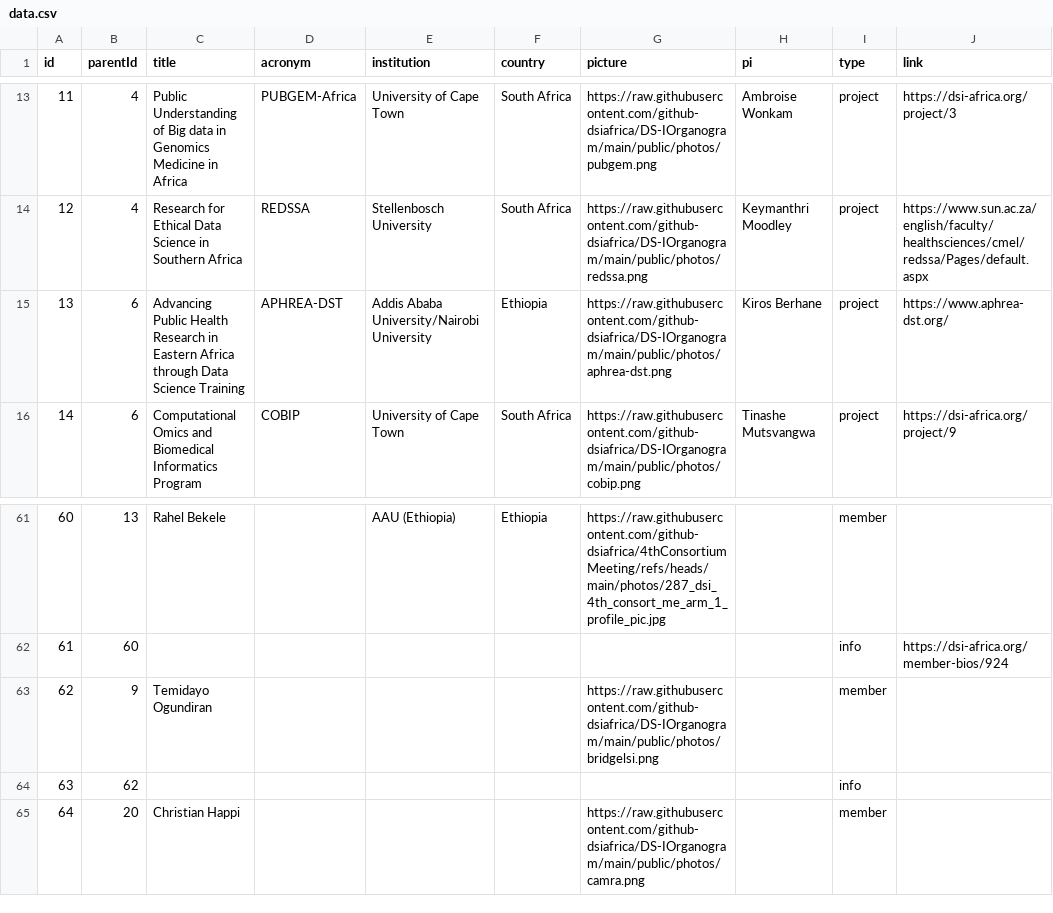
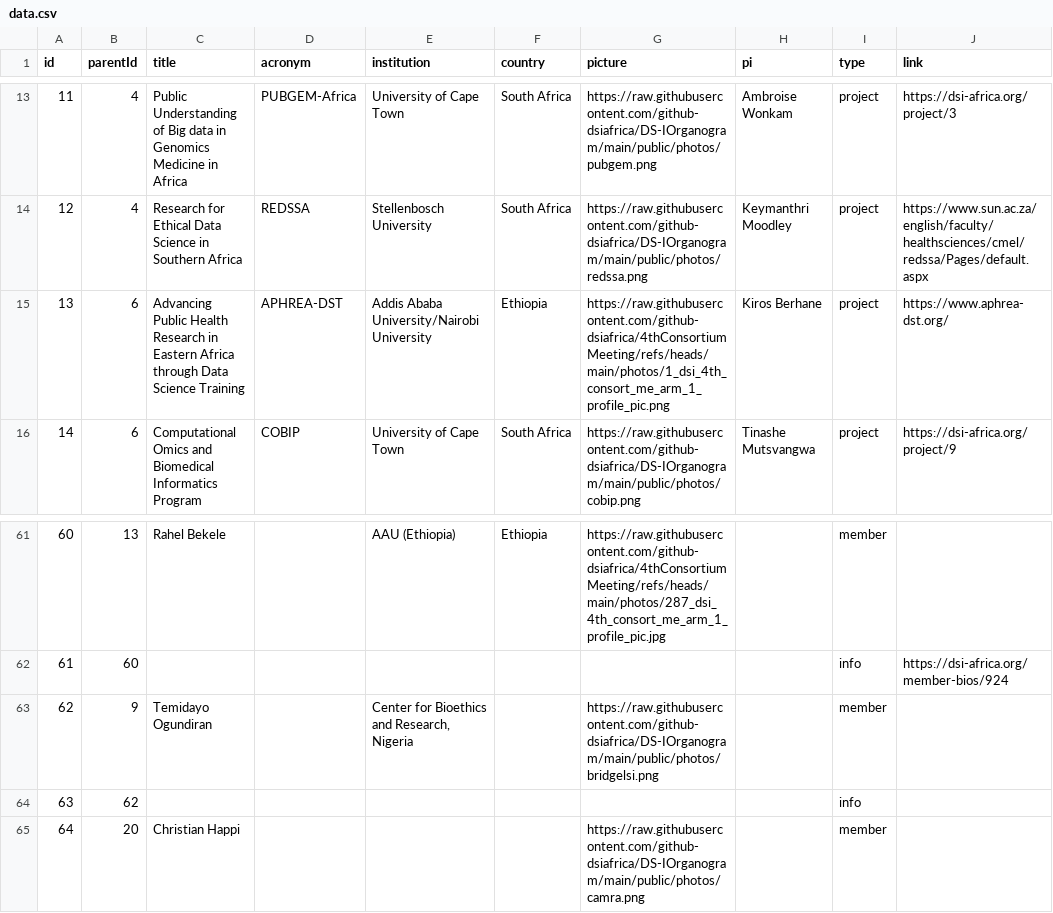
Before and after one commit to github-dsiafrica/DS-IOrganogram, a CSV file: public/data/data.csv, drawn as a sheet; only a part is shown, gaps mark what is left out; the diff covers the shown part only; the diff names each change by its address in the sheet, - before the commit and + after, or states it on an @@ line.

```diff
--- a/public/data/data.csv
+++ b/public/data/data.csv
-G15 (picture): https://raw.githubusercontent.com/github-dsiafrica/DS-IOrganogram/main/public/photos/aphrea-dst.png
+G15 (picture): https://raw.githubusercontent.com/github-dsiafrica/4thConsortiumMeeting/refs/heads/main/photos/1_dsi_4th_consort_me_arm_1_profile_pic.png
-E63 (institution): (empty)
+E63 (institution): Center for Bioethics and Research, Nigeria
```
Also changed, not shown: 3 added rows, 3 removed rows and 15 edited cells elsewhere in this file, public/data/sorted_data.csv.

-=-=-

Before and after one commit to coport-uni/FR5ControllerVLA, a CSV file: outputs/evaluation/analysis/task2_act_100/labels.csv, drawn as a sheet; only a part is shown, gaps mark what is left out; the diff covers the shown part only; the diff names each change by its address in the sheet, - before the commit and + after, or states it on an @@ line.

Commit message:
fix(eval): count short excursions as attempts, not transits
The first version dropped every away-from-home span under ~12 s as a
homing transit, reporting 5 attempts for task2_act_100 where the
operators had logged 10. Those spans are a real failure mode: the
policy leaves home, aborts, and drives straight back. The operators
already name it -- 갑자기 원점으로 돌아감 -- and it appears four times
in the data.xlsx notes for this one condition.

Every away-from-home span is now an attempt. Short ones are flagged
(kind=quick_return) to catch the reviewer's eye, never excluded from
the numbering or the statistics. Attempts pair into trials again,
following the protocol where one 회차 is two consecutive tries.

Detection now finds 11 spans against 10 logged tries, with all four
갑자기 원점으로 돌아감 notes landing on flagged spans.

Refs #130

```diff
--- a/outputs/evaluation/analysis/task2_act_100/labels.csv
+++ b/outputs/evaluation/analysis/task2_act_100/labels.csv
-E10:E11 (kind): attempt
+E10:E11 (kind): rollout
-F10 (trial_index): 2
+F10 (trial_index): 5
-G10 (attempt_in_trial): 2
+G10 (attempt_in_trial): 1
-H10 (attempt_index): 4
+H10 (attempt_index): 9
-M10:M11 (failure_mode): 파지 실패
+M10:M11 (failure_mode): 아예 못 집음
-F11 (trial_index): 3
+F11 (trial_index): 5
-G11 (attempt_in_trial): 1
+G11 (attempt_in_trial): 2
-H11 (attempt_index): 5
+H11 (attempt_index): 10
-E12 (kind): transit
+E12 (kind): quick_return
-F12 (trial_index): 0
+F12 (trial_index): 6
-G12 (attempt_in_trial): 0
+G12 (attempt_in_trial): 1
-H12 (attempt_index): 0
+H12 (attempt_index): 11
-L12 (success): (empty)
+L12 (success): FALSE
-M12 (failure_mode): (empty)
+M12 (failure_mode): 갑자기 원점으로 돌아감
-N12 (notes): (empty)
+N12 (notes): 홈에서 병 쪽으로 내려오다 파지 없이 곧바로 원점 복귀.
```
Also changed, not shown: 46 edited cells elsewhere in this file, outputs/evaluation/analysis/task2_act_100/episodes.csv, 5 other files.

-=-=-

Go through the material above and count the lines that contain "data"; answer with the number alone.

5